Title: Assassin’s Apprentice
Author: Robin Hobb
Series: Farseer Trilogy #1 Realm of the Elderlings #1
E.S.C.A.P.E Score: 48
(see below for breakdown)
From Goodreads: In a faraway land where members of the royal family are named for the virtues they embody, one young boy will become a walking enigma.
Born on the wrong side of the sheets, Fitz, son of Chivalry Farseer, is a royal bastard, cast out into the world, friendless and lonely. Only his magical link with animals – the old art known as the Wit – gives him solace and companionship. But the Wit, if used too often, is a perilous magic, and one abhorred by the nobility.
So when Fitz is finally adopted into the royal household, he must give up his old ways and embrace a new life of weaponry, scribing, courtly manners; and how to kill a man secretly, as he trains to become a royal assassin.
Trigger warnings: Animal death – there are a few on page deaths of dogs in particular which might upset some animal lovers.
This was actually a re-read for me but I think I was much more invested this time around. Assassin’s apprentice is a really hard book to describe. It is essentially a detailed character driven story from the perspective of a slightly unreliable narrator. We follow the first 12/13 years of the life of our narrator Fitz who is, late in his life, writing his memoirs and is recollecting the events of his life, filling in information about the world as aspects come up. This stylistic choice can at times make the story seem rather slow, but as Hobb doesn’t give Fitz a break, his life just being one tragedy after another, so It never gets boring.
Instead, we get an interesting and well paced tale that really gives us deep insight into Fitz’ day to day life, education in the various aspects of life at court and into his relationships with those around him. The perspective gives these relationships real heart. I felt his pain, his joy and his exhaustion becoming completely engrossed in his world.
Hobb really captures the growth of Fitz as a young boy as he learns to navigate his way through the world, learns his various trades etc., but she also successfully keeps the areas of exaggeration and misremembering that comes from the older Fitz thinking about his past and what knowledge he now has that he has to impart to the reader. This makes it very easy to get absorbed into the world and learn about it. It is clear it has a vast history, political structure and its own mythology.
There is that sense with every character we encounter that there is a lot more to them outside of what Fitz knows. They themselves are complex and detailed. They don’t feel like they disappear when we are not reading about them but that they go off and have their own stories while we are reading another which just adds to the fleshed out detail to this book. The magic system is also very complex and thought out yet it is taught to the reader over time that both keeps it interesting but also keeps the story moving. It kind of had me urging Fitz on as he learnt it so I could learn more myself. The two complementary, yet conflicting due to the cultural beliefs of the people, systems are just so interesting. Even after the first book we are still only scraping the surface of what can be done with each of the powers.

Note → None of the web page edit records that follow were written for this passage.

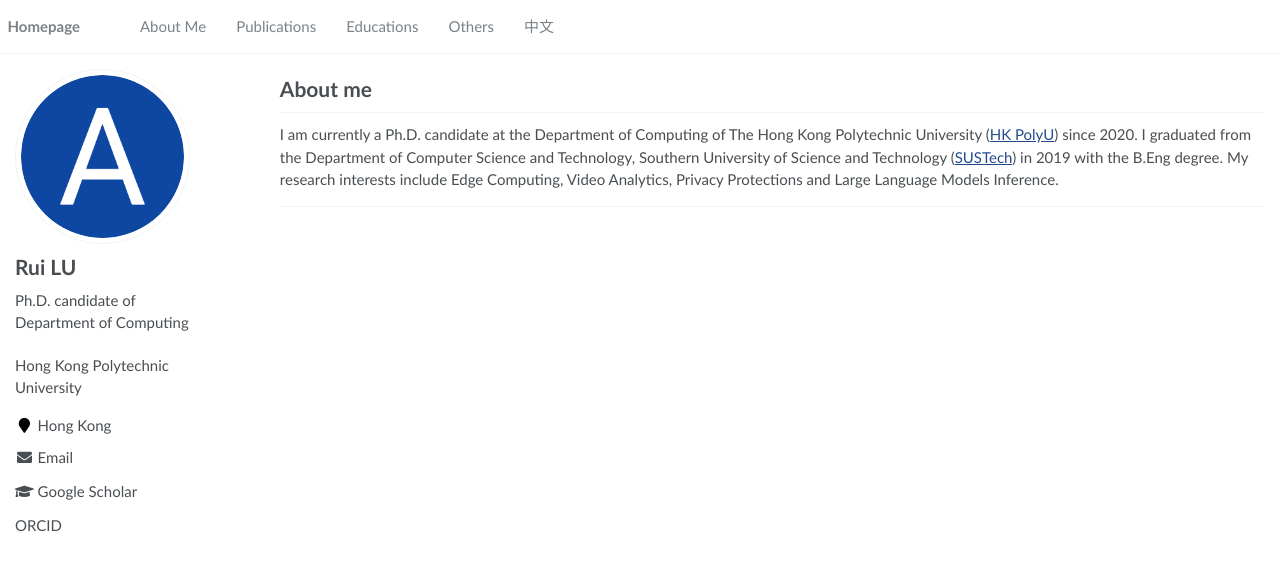
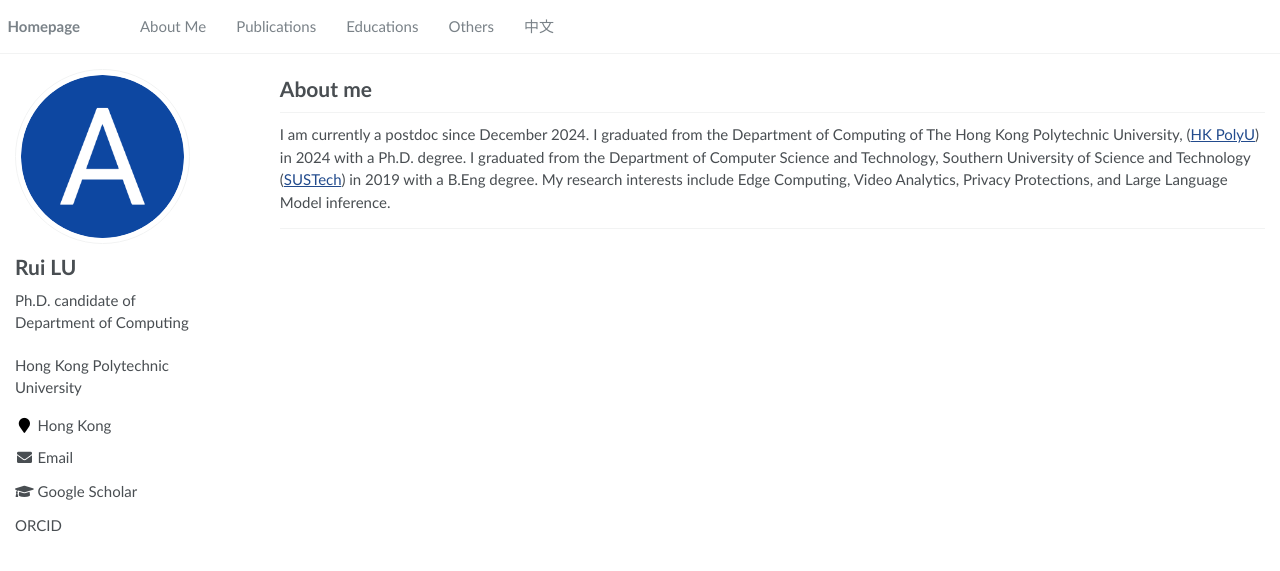
Before and after one commit to SladeLu/sladelu.github.io, a Jekyll site: the page built from _pages/includes/intro.md, in a window 1280 px wide. Shown: the top 571 px of the page. Built offline with Jekyll 4.4.1, drawn with Linux system fonts in a browser that asks for light colours; our own code applies the rules of GitHub Pages for plain Markdown files.

Commit message:
Update intro.md

```diff
--- a/_pages/includes/intro.md
+++ b/_pages/includes/intro.md
@@ -2,7 +2,8 @@
 
 # About me
 
-I am currently a Ph.D. candidate at the Department of Computing of The Hong Kong Polytechnic University ([HK PolyU](https://www.polyu.edu.hk/)) since 2020.
-I graduated from the Department of Computer Science and Technology, Southern University of Science and Technology ([SUSTech](https://www.sustech.edu.cn/en/)) in 2019 with the B.Eng degree. My research interests include Edge Computing, Video Analytics, Privacy Protections and Large Language Models Inference.
+I am currently a postdoc since December 2024.
+I graduated from the Department of Computing of The Hong Kong Polytechnic University, ([HK PolyU](https://www.polyu.edu.hk/)) in 2024 with a Ph.D. degree.
+I graduated from the Department of Computer Science and Technology, Southern University of Science and Technology ([SUSTech](https://www.sustech.edu.cn/en/)) in 2019 with a B.Eng degree. My research interests include Edge Computing, Video Analytics, Privacy Protections, and Large Language Model inference.
 
 ***
```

It is hard to fully pinpoint the plot as we get everything from political machinations and court intrigue to Fitz’ apprenticeships (he holds many in his few years) to the larger threat to the kingdom and what that means for the people. But it is none the less entertaining.
Overall I really enjoyed this book. I am looking forward to continuing with Fitz story and learning more about the realm of the Elderlings.